Edward George Earle Bulwer-Lytton.

Warming up on Hamilton Hill

Roof Garden cantering

It’s a dry start to the day with one of those mornings you are not too sure about the temperature. It wasn’t too bad at a quarter to five but suddenly got much colder as the light came up at half past seven and with a slight breeze, you certainly needed a few layers on to keep warm. I think it is set to stay this way for most of the week. With a good lot of riders in we have been getting on really well with the horses. The ones that I have given a nice break to are now back in and starting full exercise. The two-year-olds couldn’t be going any better, so it is so far so good.


We had plenty of visitors in over the holiday period and this last weekend. Mike Bowring, my oldest owner, came up for the night to see his bloodstock on the stud and horse in training. It was a great pleasure to see Mike and to anybody who knows him, he is still in great form and his memory of past races is second to none. The enjoyment that he, his mother and we had with them has made for many memories. We also had one of our youngest ever visitors at the weekend with one month old Faith calling in with her mum and dad to see their new horse and to get used to the Newmarket surroundings.
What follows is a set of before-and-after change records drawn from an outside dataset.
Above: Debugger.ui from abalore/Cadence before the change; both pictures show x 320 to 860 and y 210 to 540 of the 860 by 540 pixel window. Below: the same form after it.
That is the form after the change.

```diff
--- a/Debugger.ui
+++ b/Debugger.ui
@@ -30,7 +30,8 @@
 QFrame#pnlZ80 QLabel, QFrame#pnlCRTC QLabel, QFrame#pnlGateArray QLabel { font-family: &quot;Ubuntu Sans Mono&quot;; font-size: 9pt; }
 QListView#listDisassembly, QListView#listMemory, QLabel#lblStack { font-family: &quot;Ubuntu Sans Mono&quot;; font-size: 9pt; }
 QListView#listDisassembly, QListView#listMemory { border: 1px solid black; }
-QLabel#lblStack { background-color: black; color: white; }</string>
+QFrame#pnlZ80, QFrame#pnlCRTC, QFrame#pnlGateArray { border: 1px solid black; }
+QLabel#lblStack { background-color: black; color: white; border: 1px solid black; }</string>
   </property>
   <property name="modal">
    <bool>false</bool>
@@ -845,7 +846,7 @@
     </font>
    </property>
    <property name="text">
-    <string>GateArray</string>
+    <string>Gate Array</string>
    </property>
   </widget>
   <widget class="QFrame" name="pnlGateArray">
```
It is a great age to start getting involved and I am sure we will be seeing her on the racetrack when the colt makes his debut.  

Last week we had a couple of South African visitors who were amazed at the way we do it here in England and the facilities we have on the heath. They could not believe all the variety of canters and gallops at our disposal, which is very unlike their training centres back home. I always like to show off our brilliant heath as it is a completely unique place in the world and as I have always said, we as trainers are just custodians for the next generation. It was also great to see Richard, Wendy and Rebecca who came to see the many horses Richard has in training and his mares on the stud. We are now making plans for who the mares will visit this year and will be viewing a variety of stallions this coming week.
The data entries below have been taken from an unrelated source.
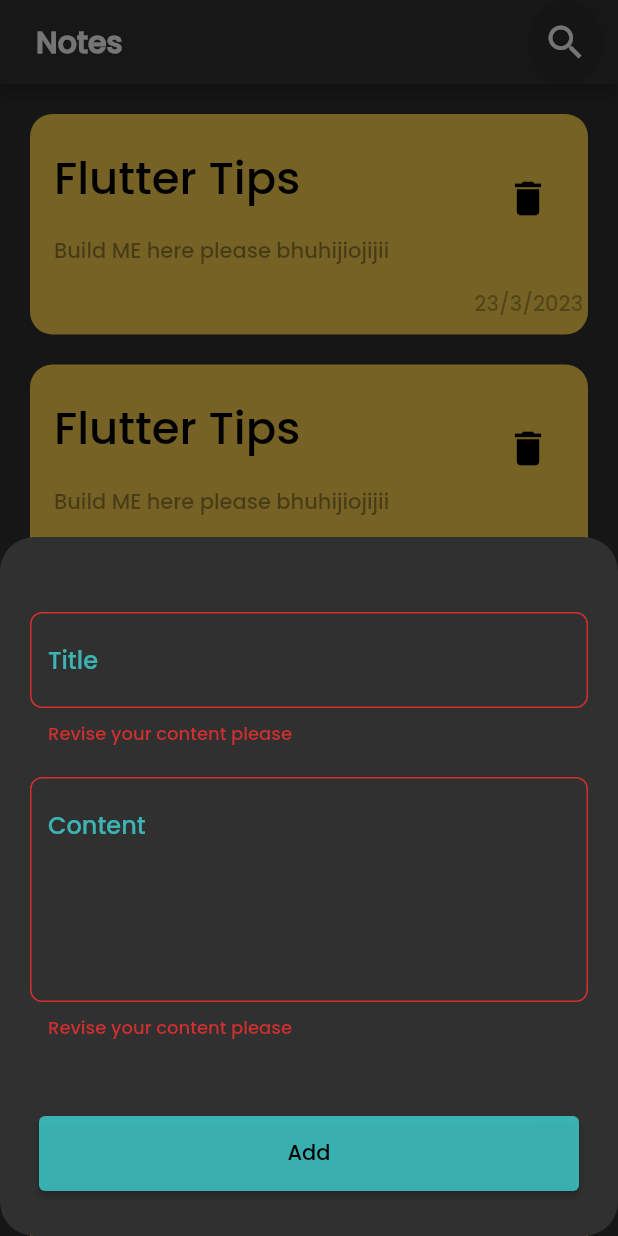
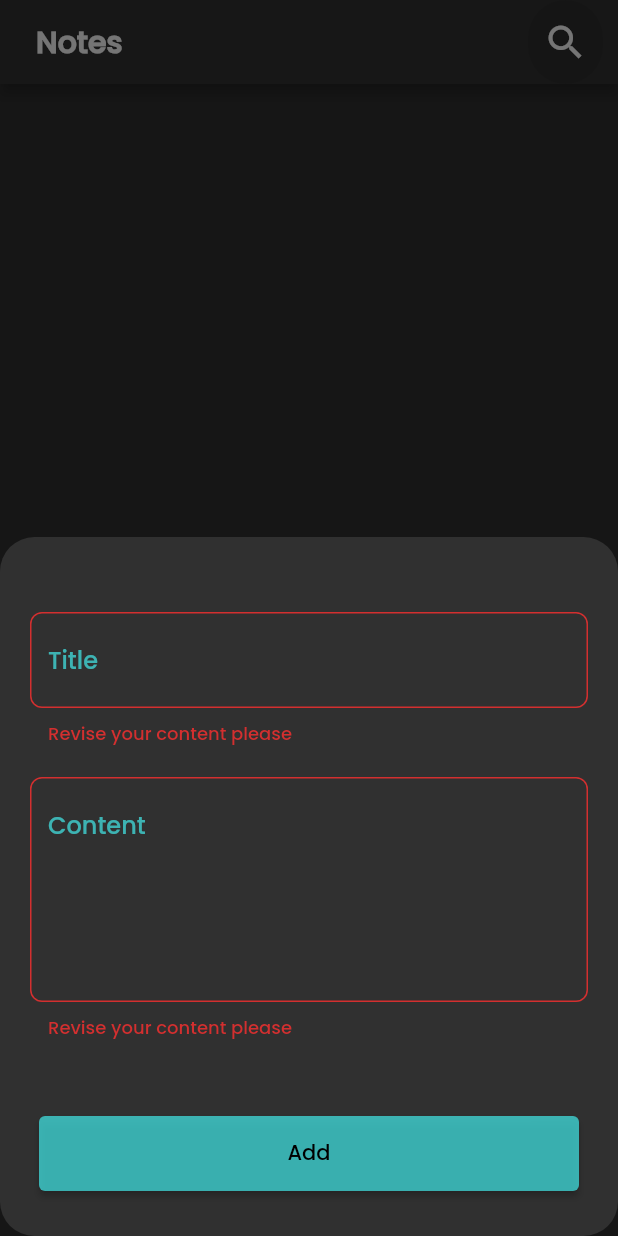
Before and after one commit to KhalidEl-MariAa/notes_app, a Flutter app: the screen it shows after launch, after a tap on the "add" icon, on a phone screen of 412 x 824 dp. Run offline on Flutter 3.47's test engine with Material 2 defaults, Android fonts, the phone set to English and light mode, and no system bars; our stand-ins replace bloc, flutter_bloc, hive, hive_flutter, modal_progress_hud_nsn; accounts and stored records are empty.

Commit message:
update cubit and trigger create note cubit

```diff
--- a/lib/cubits/cubit/cubit/create_note_cubit.dart
+++ b/lib/cubits/cubit/cubit/create_note_cubit.dart
@@ -8,17 +8,16 @@ part 'create_note_state.dart';
 
 class CreateNoteCubit extends Cubit<CreateNoteState> {
   CreateNoteCubit() : super(CreateNoteInitial());
+List<note_model>? notes;
+  void getNotes(){
 
-  void GetNotes(){
-emit(CreateNoteLoading());
 
-try {
+
   var DataBox = Hive.box<note_model>(boxname);
-  var notes =DataBox.values.toList();
-  emit(CreateNoteSucess(notes));
-} catch (e) {
-   emit(CreateNoteFailure(error: e.toString()));
+
+   notes =DataBox.values.toList();
+
+
+
 }
-
-  }
 }
--- a/lib/factors/add_note_showbottom.dart
+++ b/lib/factors/add_note_showbottom.dart
@@ -16,6 +16,7 @@ class Notes_Add extends StatefulWidget {
 }
 
 class _Notes_AddState extends State<Notes_Add> {
+
   @override
   Widget build(BuildContext context) {
     return BlocProvider(
--- a/lib/factors/customNote.dart
+++ b/lib/factors/customNote.dart
@@ -28,7 +28,7 @@ class customNote extends StatelessWidget {
 
 
           Padding(
-            padding: const EdgeInsets.only(top :10,left: 293),
+            padding: const EdgeInsets.only(top :10,left: 285),
             child: Text('${DateTime.now().day}/${DateTime.now().month}/${DateTime.now().year}',style:  TextStyle(color: Colors.black.withOpacity(0.3)),),
           )]),
         ),
--- a/lib/main.dart
+++ b/lib/main.dart
@@ -7,12 +7,13 @@ import 'package:notes_app/Models/note_models.dart';
 import 'package:notes_app/constants/constant.dart';
 
 import 'package:notes_app/cubits/cubit/bloc_obs.dart';
+import 'package:notes_app/cubits/cubit/cubit/create_note_cubit.dart';
 import 'package:notes_app/pages/edit_note_page.dart';
 import 'package:notes_app/pages/main_page.dart';
 
 void main() async {
   await Hive.initFlutter();
-  Bloc.observer=simpleBlocObserver();
+  Bloc.observer = simpleBlocObserver();
   Hive.registerAdapter(notemodelAdapter());
   await Hive.openBox<note_model>(boxname);
 
@@ -22,17 +23,19 @@ void main() async {
 class notes_app extends StatelessWidget {
   const notes_app({super.key});
 
-
   @override
   Widget build(BuildContext context) {
-    return MaterialApp(debugShowCheckedModeBanner: false,
-      routes: {main_page.main_id:(context) => const main_page(),Edit_Note_Page.id:(context) => const Edit_Note_Page()},
-      initialRoute: main_page.main_id,
-      theme: ThemeData(brightness: Brightness.dark,
-      fontFamily: 'Poppins') ,
-
-
-
+    return BlocProvider(
+      create: (context) => CreateNoteCubit(),
+      child: MaterialApp(
+        debugShowCheckedModeBanner: false,
+        routes: {
+          main_page.main_id: (context) => const main_page(),
+          Edit_Note_Page.id: (context) => const Edit_Note_Page()
+        },
+        initialRoute: main_page.main_id,
+        theme: ThemeData(brightness: Brightness.dark, fontFamily: 'Poppins'),
+      ),
     );
   }
 }
--- a/lib/pages/main_page.dart
+++ b/lib/pages/main_page.dart
@@ -1,34 +1,70 @@
 import 'package:flutter/material.dart';
+import 'package:flutter_bloc/flutter_bloc.dart';
+import 'package:notes_app/Models/note_models.dart';
+import 'package:notes_app/cubits/cubit/cubit/create_note_cubit.dart';
 import 'package:notes_app/factors/add_note_showbottom.dart';
 
 import '../factors/customNote.dart';
 
-
-class main_page extends StatelessWidget {
+class main_page extends StatefulWidget {
   const main_page({super.key});
-  static String main_id= 'main page';
+  static String main_id = 'main page';
 
   @override
+  State<main_page> createState() => _main_pageState();
+}
+
+class _main_pageState extends State<main_page> {
+  @override
   Widget build(BuildContext context) {
-    return  Scaffold(
-      appBar:  AppBar(
+    return Scaffold(
+      appBar: AppBar(
         backgroundColor: const Color.fromARGB(255, 51, 51, 51),
-    actions:  [GestureDetector(child: Container(child: const Icon(Icons.search,size: 30,),decoration: BoxDecoration(color:const Color.fromARGB(255, 46, 46, 46),borderRadius: BorderRadius.circular(50) ),width: 50,)),const SizedBox(width: 10,)],
+        actions: [
+          GestureDetector(
+              child: Container(
+            child: const Icon(
+              Icons.search,
+              size: 30,
+            ),
+            decoration: BoxDecoration(
+                color: const Color.fromARGB(255, 46, 46, 46),
+                borderRadius: BorderRadius.circular(50)),
+            width: 50,
+          )),
+          const SizedBox(
+            width: 10,
+          )
+        ],
         centerTitle: false,
         title: const Padding(
-    padding:  EdgeInsets.only(left:8.0),
-    child:  Text('Notes',style: TextStyle(fontWeight: FontWeight.bold),),
-    ) ,),
-    floatingActionButton: FloatingActionButton(onPressed: () {
-      showModalBottomSheet(isScrollControlled: true,context: context, builder: (context) => const Notes_Add(),
-      shape: RoundedRectangleBorder(borderRadius: BorderRadius.circular(23)));
+          padding: EdgeInsets.only(left: 8.0),
+          child: Text(
+            'Notes',
+            style: TextStyle(fontWeight: FontWeight.bold),
+          ),
+        ),
+      ),
+      floatingActionButton: FloatingActionButton(
+          onPressed: () {
+            showModalBottomSheet(
+                isScrollControlled: true,
+                context: context,
+                builder: (context) => const Notes_Add(),
+                shape: RoundedRectangleBorder(
+                    borderRadius: BorderRadius.circular(23)));
           },
           child: const Icon(Icons.add)),
-
-
-     body: ListView.builder(itemBuilder: ((context, index) {
+      body: BlocBuilder<CreateNoteCubit, CreateNoteState>(
+          builder: (context, state) {
+            BlocProvider.of<CreateNoteCubit>(context).getNotes();
+             List<note_model>? notes= BlocProvider.of<CreateNoteCubit>(context).notes!;
+          return ListView.builder(itemCount: notes.length ,
+          itemBuilder: ((context, index) {
             return const customNote();
-      })),
+          }));
+        },
+      ),
     );
   }
 }
```
Also changed, not shown: lib/cubits/cubit/cubit/create_note_state.dart (+0 -14 lines). Lines whose indentation alone changed are shown as unchanged.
Pulling out at third lot

I believe there was a section on the weekends racing on TV discussing the staff situation. I see both Nicky Henderson and Dan Skelton are talking about the problem saying it is now becoming more of a crisis. If you have been following me for the last few years you will know that I have always said it was going to be a crisis. I can foresee major problems ahead but nobody at the BHA understands this properly as they only work a four and a half day week and don’t have to look after animals 24/7.
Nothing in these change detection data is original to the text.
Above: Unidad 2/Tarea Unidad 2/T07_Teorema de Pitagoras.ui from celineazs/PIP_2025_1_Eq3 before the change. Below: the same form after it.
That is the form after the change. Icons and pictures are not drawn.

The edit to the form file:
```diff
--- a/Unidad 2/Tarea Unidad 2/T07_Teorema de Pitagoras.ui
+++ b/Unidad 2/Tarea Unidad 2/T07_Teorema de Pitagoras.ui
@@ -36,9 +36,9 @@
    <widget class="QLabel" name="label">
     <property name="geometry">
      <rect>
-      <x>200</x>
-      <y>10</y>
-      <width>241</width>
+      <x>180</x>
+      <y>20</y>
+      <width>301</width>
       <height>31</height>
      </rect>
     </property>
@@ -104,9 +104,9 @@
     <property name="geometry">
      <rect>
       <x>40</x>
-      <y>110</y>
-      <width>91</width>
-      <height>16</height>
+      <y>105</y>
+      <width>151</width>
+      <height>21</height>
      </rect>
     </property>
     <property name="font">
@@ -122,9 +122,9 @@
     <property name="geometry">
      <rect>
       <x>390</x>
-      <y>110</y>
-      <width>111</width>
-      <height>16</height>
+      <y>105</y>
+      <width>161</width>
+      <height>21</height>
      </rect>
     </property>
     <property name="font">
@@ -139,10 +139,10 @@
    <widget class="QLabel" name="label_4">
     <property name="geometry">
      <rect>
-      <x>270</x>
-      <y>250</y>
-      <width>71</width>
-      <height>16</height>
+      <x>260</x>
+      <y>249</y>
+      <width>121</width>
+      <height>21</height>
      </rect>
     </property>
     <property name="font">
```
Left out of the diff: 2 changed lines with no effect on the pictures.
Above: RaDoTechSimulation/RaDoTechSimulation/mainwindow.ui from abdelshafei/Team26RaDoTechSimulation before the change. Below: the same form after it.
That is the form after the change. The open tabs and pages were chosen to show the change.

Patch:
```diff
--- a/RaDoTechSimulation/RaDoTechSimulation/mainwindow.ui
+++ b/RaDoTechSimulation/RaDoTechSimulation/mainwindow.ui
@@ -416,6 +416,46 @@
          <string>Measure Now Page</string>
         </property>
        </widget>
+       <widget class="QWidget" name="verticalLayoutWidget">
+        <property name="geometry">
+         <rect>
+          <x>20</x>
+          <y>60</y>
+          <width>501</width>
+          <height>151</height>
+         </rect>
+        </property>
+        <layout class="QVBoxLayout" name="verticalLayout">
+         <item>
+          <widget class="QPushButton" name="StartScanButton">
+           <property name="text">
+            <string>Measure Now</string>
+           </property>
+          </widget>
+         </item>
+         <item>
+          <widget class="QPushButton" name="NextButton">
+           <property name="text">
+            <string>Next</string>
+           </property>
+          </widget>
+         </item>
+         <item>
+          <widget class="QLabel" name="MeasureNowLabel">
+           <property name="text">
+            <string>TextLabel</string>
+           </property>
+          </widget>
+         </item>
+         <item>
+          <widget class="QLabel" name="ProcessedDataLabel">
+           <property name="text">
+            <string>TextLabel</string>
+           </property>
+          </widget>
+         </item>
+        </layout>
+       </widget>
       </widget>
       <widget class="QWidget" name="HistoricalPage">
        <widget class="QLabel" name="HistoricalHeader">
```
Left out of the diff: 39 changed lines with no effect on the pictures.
There was a very good article in the Racing Post about New Zealand racing which has just had an investigation into the problems that are affecting the racing there. The conclusion was that it all boiled down to one thing, and it is always the same thing in every country that is not thriving and that one thing is prize money. Until the BHA and the government can sort this out our racing and those countries, like New Zealand with low prize money, will only go one way. Whether it is too late or not is irrelevant, if we want our racing to survive and flourish we have to do something drastic and quickly - reduce the number of fixtures and maybe close a few racecourses, especially in New Zealand. Also racing will have to be more centralised which will reduce costs, i.e. an all-weather track at Newmarket, somewhere like Wetherby and maybe Newbury as well. They could run all-weather racing all night long then, but prize money would have to be a minimum of £10,000 a race. It would attract more owners who would then have a chance of getting a higher return for their investment. This all looks very simple and it is in principle, but in reality the bookmakers have such a grip and such a lobby in the government that it would take an enormous effort to put this sport back in its proper place.